▶ **WORK REQUIRED**
Could you restate all of the records exactly, leaving out the pictures?

Before-and-after change records:
========================
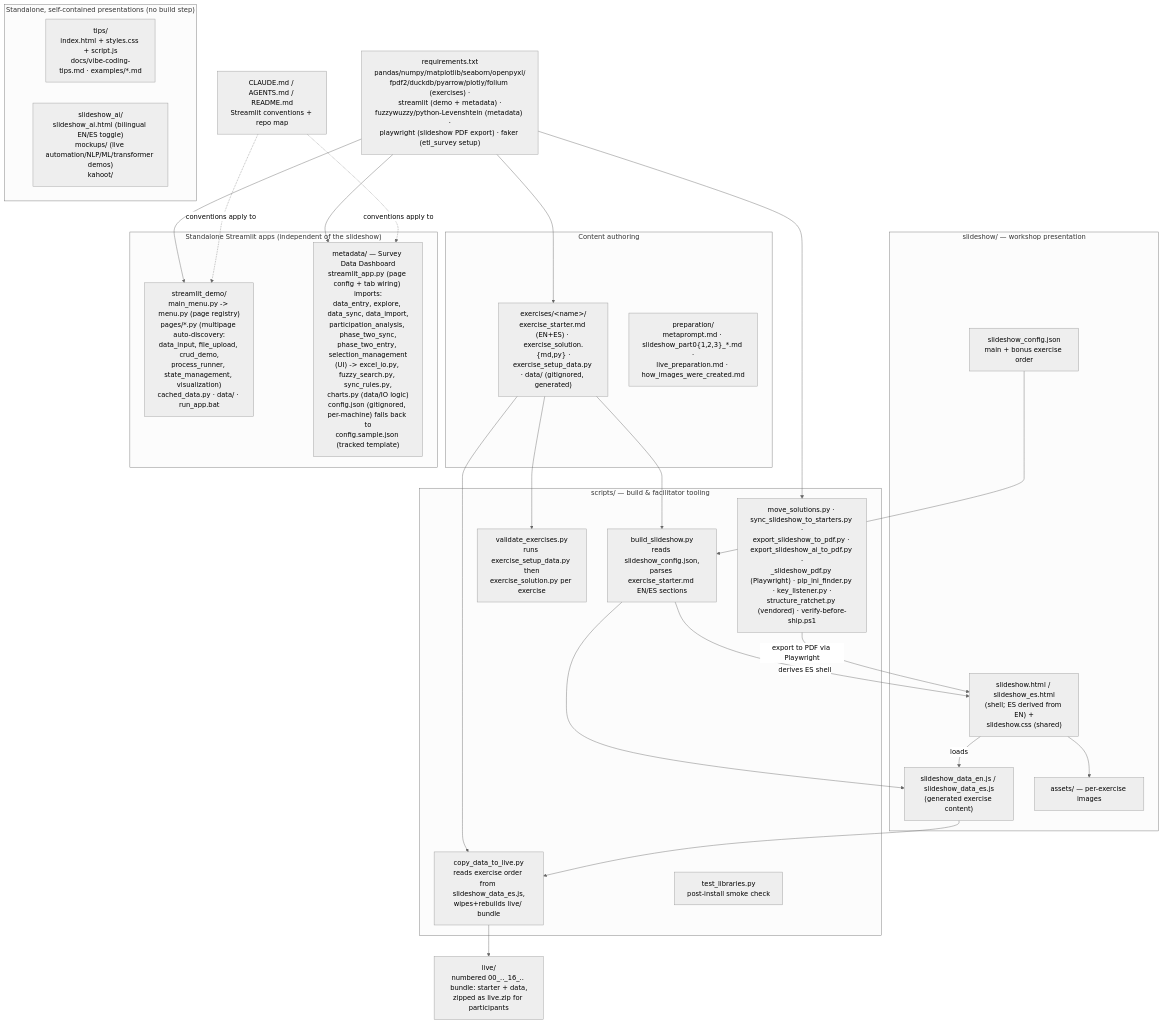
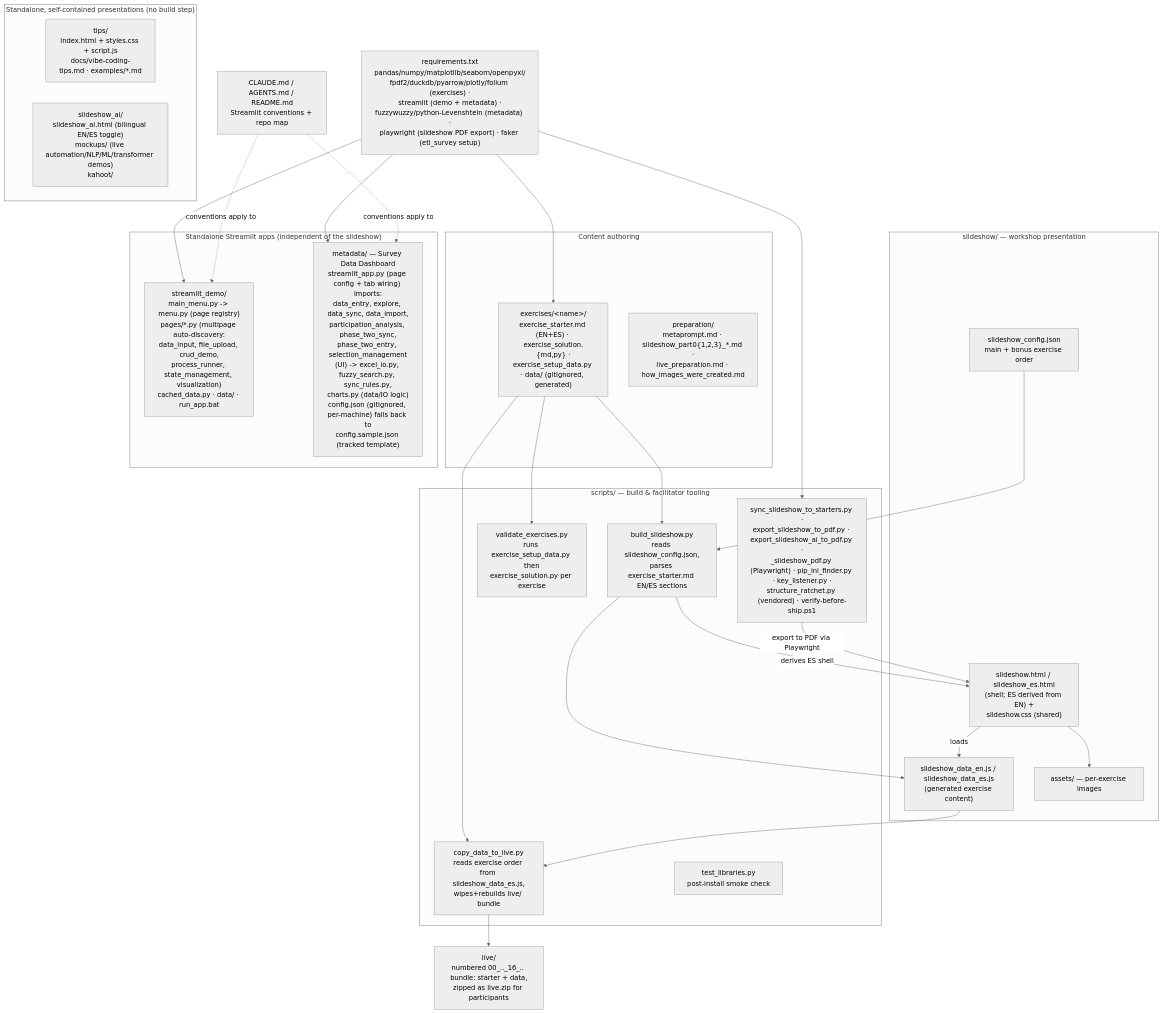
One commit to ferraroroberto/vibe-coding-workshop changed the diagram in docs/architecture.mmd. Above: the diagram before and after it, drawn with Mermaid (neutral theme). The commit also changed 2 other files, not shown here.

```diff
--- a/docs/architecture.mmd
+++ b/docs/architecture.mmd
@@ -1,61 +1,61 @@
 %% docs/architecture.mmd — this repo's own internal structure.
 %% Hand-authored, not generated (there is no crawler for a repo's own semantic
 %% shape, same reason a `.fleet.toml` `description` is hand-written). Update
 %% this diagram in the same PR as any material structural change (an exercise
 %% category added/removed, a build script relocated, a new standalone app
 %% folder). See fleet-config#256 for the general fleet-wide convention.
 
 flowchart TB
   subgraph content["Content authoring"]
     EXERCISES["exercises/&lt;name&gt;/\nexercise_starter.md (EN+ES) · exercise_solution.{md,py} ·\nexercise_setup_data.py · data/ (gitignored, generated)"]
     PREP["preparation/\nmetaprompt.md · slideshow_part0{1,2,3}_*.md ·\nlive_preparation.md · how_images_were_created.md"]
   end
 
   subgraph build["scripts/ — build & facilitator tooling"]
     BUILDSHOW["build_slideshow.py\nreads slideshow_config.json,\nparses exercise_starter.md EN/ES sections"]
     COPYLIVE["copy_data_to_live.py\nreads exercise order from slideshow_data_es.js,\nwipes+rebuilds live/ bundle"]
     VALIDATE["validate_exercises.py\nruns exercise_setup_data.py then\nexercise_solution.py per exercise"]
     TESTLIB["test_libraries.py\npost-install smoke check"]
-    OTHERSCRIPTS["move_solutions.py · sync_slideshow_to_starters.py ·\nexport_slideshow_to_pdf.py · export_slideshow_ai_to_pdf.py ·\n_slideshow_pdf.py (Playwright) · pip_ini_finder.py · key_listener.py ·\nstructure_ratchet.py (vendored) · verify-before-ship.ps1"]
+    OTHERSCRIPTS["sync_slideshow_to_starters.py ·\nexport_slideshow_to_pdf.py · export_slideshow_ai_to_pdf.py ·\n_slideshow_pdf.py (Playwright) · pip_ini_finder.py · key_listener.py ·\nstructure_ratchet.py (vendored) · verify-before-ship.ps1"]
   end
 
   EXERCISES --> BUILDSHOW
   EXERCISES --> VALIDATE
   EXERCISES --> COPYLIVE
 
   subgraph slideshow["slideshow/ — workshop presentation"]
     CONFIG["slideshow_config.json\nmain + bonus exercise order"]
     SHTML["slideshow.html / slideshow_es.html\n(shell; ES derived from EN) +\nslideshow.css (shared)"]
     SDATA["slideshow_data_en.js / slideshow_data_es.js\n(generated exercise content)"]
     ASSETS["assets/ — per-exercise images"]
   end
   CONFIG --> BUILDSHOW
   BUILDSHOW --> SDATA
   BUILDSHOW -->|derives ES shell| SHTML
   SHTML -->|loads| SDATA
   SHTML --> ASSETS
   SDATA --> COPYLIVE
   OTHERSCRIPTS -->|export to PDF via Playwright| SHTML
 
   LIVE["live/\nnumbered 00_.._16_.. bundle: starter + data,\nzipped as live.zip for participants"]
   COPYLIVE --> LIVE
 
   subgraph standalone["Standalone, self-contained presentations (no build step)"]
     TIPS["tips/\nindex.html + styles.css + script.js\ndocs/vibe-coding-tips.md · examples/*.md"]
     SLIDESHOWAI["slideshow_ai/\nslideshow_ai.html (bilingual EN/ES toggle)\nmockups/ (live automation/NLP/ML/transformer demos)\nkahoot/"]
   end
 
   subgraph apps["Standalone Streamlit apps (independent of the slideshow)"]
     DEMO["streamlit_demo/\nmain_menu.py -> menu.py (page registry)\npages/*.py (multipage auto-discovery:\ndata_input, file_upload, crud_demo,\nprocess_runner, state_management, visualization)\ncached_data.py · data/ · run_app.bat"]
     METADATA["metadata/ — Survey Data Dashboard\nstreamlit_app.py (page config + tab wiring) imports:\ndata_entry, explore, data_sync, data_import,\nparticipation_analysis, phase_two_sync,\nphase_two_entry, selection_management\n(UI) -> excel_io.py, fuzzy_search.py, sync_rules.py,\ncharts.py (data/IO logic)\nconfig.json (gitignored, per-machine) falls back to\nconfig.sample.json (tracked template)"]
   end
 
   REQ["requirements.txt\npandas/numpy/matplotlib/seaborn/openpyxl/\nfpdf2/duckdb/pyarrow/plotly/folium (exercises) ·\nstreamlit (demo + metadata) ·\nfuzzywuzzy/python-Levenshtein (metadata) ·\nplaywright (slideshow PDF export) · faker (etl_survey setup)"]
   REQ --> EXERCISES
   REQ --> DEMO
   REQ --> METADATA
   REQ --> OTHERSCRIPTS
 
   ROOTDOCS["CLAUDE.md / AGENTS.md / README.md\nStreamlit conventions + repo map"]
   ROOTDOCS -.->|conventions apply to| DEMO
   ROOTDOCS -.->|conventions apply to| METADATA
```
========================
▶ **REPLY**
One commit to ferraroroberto/vibe-coding-workshop changed the diagram in docs/architecture.mmd. Above: the diagram before and after it, drawn with Mermaid (neutral theme). The commit also changed 2 other files, not shown here.

```diff
--- a/docs/architecture.mmd
+++ b/docs/architecture.mmd
@@ -1,61 +1,61 @@
 %% docs/architecture.mmd — this repo's own internal structure.
 %% Hand-authored, not generated (there is no crawler for a repo's own semantic
 %% shape, same reason a `.fleet.toml` `description` is hand-written). Update
 %% this diagram in the same PR as any material structural change (an exercise
 %% category added/removed, a build script relocated, a new standalone app
 %% folder). See fleet-config#256 for the general fleet-wide convention.
 
 flowchart TB
   subgraph content["Content authoring"]
     EXERCISES["exercises/&lt;name&gt;/\nexercise_starter.md (EN+ES) · exercise_solution.{md,py} ·\nexercise_setup_data.py · data/ (gitignored, generated)"]
     PREP["preparation/\nmetaprompt.md · slideshow_part0{1,2,3}_*.md ·\nlive_preparation.md · how_images_were_created.md"]
   end
 
   subgraph build["scripts/ — build & facilitator tooling"]
     BUILDSHOW["build_slideshow.py\nreads slideshow_config.json,\nparses exercise_starter.md EN/ES sections"]
     COPYLIVE["copy_data_to_live.py\nreads exercise order from slideshow_data_es.js,\nwipes+rebuilds live/ bundle"]
     VALIDATE["validate_exercises.py\nruns exercise_setup_data.py then\nexercise_solution.py per exercise"]
     TESTLIB["test_libraries.py\npost-install smoke check"]
-    OTHERSCRIPTS["move_solutions.py · sync_slideshow_to_starters.py ·\nexport_slideshow_to_pdf.py · export_slideshow_ai_to_pdf.py ·\n_slideshow_pdf.py (Playwright) · pip_ini_finder.py · key_listener.py ·\nstructure_ratchet.py (vendored) · verify-before-ship.ps1"]
+    OTHERSCRIPTS["sync_slideshow_to_starters.py ·\nexport_slideshow_to_pdf.py · export_slideshow_ai_to_pdf.py ·\n_slideshow_pdf.py (Playwright) · pip_ini_finder.py · key_listener.py ·\nstructure_ratchet.py (vendored) · verify-before-ship.ps1"]
   end
 
   EXERCISES --> BUILDSHOW
   EXERCISES --> VALIDATE
   EXERCISES --> COPYLIVE
 
   subgraph slideshow["slideshow/ — workshop presentation"]
     CONFIG["slideshow_config.json\nmain + bonus exercise order"]
     SHTML["slideshow.html / slideshow_es.html\n(shell; ES derived from EN) +\nslideshow.css (shared)"]
     SDATA["slideshow_data_en.js / slideshow_data_es.js\n(generated exercise content)"]
     ASSETS["assets/ — per-exercise images"]
   end
   CONFIG --> BUILDSHOW
   BUILDSHOW --> SDATA
   BUILDSHOW -->|derives ES shell| SHTML
   SHTML -->|loads| SDATA
   SHTML --> ASSETS
   SDATA --> COPYLIVE
   OTHERSCRIPTS -->|export to PDF via Playwright| SHTML
 
   LIVE["live/\nnumbered 00_.._16_.. bundle: starter + data,\nzipped as live.zip for participants"]
   COPYLIVE --> LIVE
 
   subgraph standalone["Standalone, self-contained presentations (no build step)"]
     TIPS["tips/\nindex.html + styles.css + script.js\ndocs/vibe-coding-tips.md · examples/*.md"]
     SLIDESHOWAI["slideshow_ai/\nslideshow_ai.html (bilingual EN/ES toggle)\nmockups/ (live automation/NLP/ML/transformer demos)\nkahoot/"]
   end
 
   subgraph apps["Standalone Streamlit apps (independent of the slideshow)"]
     DEMO["streamlit_demo/\nmain_menu.py -> menu.py (page registry)\npages/*.py (multipage auto-discovery:\ndata_input, file_upload, crud_demo,\nprocess_runner, state_management, visualization)\ncached_data.py · data/ · run_app.bat"]
     METADATA["metadata/ — Survey Data Dashboard\nstreamlit_app.py (page config + tab wiring) imports:\ndata_entry, explore, data_sync, data_import,\nparticipation_analysis, phase_two_sync,\nphase_two_entry, selection_management\n(UI) -> excel_io.py, fuzzy_search.py, sync_rules.py,\ncharts.py (data/IO logic)\nconfig.json (gitignored, per-machine) falls back to\nconfig.sample.json (tracked template)"]
   end
 
   REQ["requirements.txt\npandas/numpy/matplotlib/seaborn/openpyxl/\nfpdf2/duckdb/pyarrow/plotly/folium (exercises) ·\nstreamlit (demo + metadata) ·\nfuzzywuzzy/python-Levenshtein (metadata) ·\nplaywright (slideshow PDF export) · faker (etl_survey setup)"]
   REQ --> EXERCISES
   REQ --> DEMO
   REQ --> METADATA
   REQ --> OTHERSCRIPTS
 
   ROOTDOCS["CLAUDE.md / AGENTS.md / README.md\nStreamlit conventions + repo map"]
   ROOTDOCS -.->|conventions apply to| DEMO
   ROOTDOCS -.->|conventions apply to| METADATA
```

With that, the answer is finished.